Background:Teaching and assessment of the systems-based practice competency have been a challenge for many educators in graduate medical education. Previous research done at our institution demonstrated a marked inconsistency across institutions in educational content, methods of delivery, and performance assessment. As a result, we developed a 2-week health systems curriculum for orthopaedic surgery residents.Methods:A 2-week health systems rotation was developed during which postgraduate year (PGY)-1 residents were excused from their normal clinical duties. Residents followed patients as observers of the health-care system, challenged to view health care through the eyes of the patient and to identify what could be done individually and collectively to provide a better and safer experience. Additional learning experiences were designed on the basis of our literature review. At the end of the rotation, residents discussed and provided a written summary of their experiences and completed an anonymous evaluation. Using a Likert scale (1 to 10), residents were asked if the experience was educational and whether it was it additive to their undergraduate medical education for each of the 9 educational areas.Results:The mean responses for all 9 educational areas were 8.2 for whether the experience was educational and 8.3 for whether it was it additive to participants' undergraduate medical education. Feedback from residents indicated that they found the course very helpful and that it inspired them to consider how they could "create overdue and necessary changes in our health-care system."Conclusions:Our health systems rotation in PGY-1 has been a valuable learning experience for the residents and has created a foundation on which to build in subsequent years of residency.

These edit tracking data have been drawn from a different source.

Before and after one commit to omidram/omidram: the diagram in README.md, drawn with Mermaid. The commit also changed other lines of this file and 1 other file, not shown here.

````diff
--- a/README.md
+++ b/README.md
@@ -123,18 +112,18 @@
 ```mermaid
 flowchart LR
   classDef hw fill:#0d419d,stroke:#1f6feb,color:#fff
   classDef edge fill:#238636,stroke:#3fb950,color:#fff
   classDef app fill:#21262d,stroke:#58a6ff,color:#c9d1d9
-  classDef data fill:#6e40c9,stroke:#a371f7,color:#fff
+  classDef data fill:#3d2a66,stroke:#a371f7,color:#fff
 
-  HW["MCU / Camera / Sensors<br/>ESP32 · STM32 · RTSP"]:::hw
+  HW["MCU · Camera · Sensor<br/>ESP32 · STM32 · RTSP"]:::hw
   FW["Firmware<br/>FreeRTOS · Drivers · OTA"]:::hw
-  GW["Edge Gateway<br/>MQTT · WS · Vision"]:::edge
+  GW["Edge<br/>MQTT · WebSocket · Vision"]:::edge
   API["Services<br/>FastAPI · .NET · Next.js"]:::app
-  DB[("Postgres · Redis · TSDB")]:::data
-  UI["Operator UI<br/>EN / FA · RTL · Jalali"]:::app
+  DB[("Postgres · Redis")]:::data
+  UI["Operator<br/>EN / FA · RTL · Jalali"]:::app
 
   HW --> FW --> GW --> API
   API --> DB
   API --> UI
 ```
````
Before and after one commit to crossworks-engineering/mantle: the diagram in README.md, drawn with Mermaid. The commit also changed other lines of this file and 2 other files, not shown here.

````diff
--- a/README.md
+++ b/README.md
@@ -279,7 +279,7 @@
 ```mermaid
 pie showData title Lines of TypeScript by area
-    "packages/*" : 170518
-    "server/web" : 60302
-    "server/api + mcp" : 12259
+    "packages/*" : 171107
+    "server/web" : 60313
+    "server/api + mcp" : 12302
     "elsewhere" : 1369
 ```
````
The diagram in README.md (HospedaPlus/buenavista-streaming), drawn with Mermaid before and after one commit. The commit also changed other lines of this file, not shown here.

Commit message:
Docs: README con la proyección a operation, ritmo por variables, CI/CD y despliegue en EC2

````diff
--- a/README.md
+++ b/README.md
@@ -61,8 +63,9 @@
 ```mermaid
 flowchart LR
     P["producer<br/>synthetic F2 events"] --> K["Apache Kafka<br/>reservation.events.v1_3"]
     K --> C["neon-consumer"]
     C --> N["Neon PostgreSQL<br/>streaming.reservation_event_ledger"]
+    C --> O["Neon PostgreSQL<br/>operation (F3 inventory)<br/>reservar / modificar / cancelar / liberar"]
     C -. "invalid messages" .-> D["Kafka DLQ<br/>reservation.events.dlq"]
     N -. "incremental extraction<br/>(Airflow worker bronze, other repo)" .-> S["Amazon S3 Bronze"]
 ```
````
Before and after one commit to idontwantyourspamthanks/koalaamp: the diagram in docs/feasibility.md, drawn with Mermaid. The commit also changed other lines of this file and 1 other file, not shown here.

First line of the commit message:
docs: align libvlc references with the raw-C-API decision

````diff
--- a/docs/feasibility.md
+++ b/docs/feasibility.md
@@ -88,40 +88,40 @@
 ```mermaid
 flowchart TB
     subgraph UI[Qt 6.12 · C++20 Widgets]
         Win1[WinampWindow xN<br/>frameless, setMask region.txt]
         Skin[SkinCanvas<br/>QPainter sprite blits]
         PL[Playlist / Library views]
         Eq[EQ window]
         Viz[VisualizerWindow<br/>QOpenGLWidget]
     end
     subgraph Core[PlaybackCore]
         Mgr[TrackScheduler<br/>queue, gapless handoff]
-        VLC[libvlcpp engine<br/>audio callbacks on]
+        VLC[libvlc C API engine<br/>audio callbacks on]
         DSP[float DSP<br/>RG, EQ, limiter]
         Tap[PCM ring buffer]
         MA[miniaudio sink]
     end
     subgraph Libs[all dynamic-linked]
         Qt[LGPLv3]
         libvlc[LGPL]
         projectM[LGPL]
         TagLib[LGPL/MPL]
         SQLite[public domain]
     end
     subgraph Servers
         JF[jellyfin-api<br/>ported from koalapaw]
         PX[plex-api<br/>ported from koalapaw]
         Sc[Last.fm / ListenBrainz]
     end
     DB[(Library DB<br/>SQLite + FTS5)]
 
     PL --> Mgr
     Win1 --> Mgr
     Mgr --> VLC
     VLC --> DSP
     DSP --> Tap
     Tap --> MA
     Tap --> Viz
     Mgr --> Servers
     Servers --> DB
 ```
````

|Original language||English (US)|
|Journal||Journal of Bone and Joint Surgery - American Volume|
|State||Published - Jan 2 2019|
All Science Journal Classification (ASJC) codes
- Orthopedics and Sports Medicine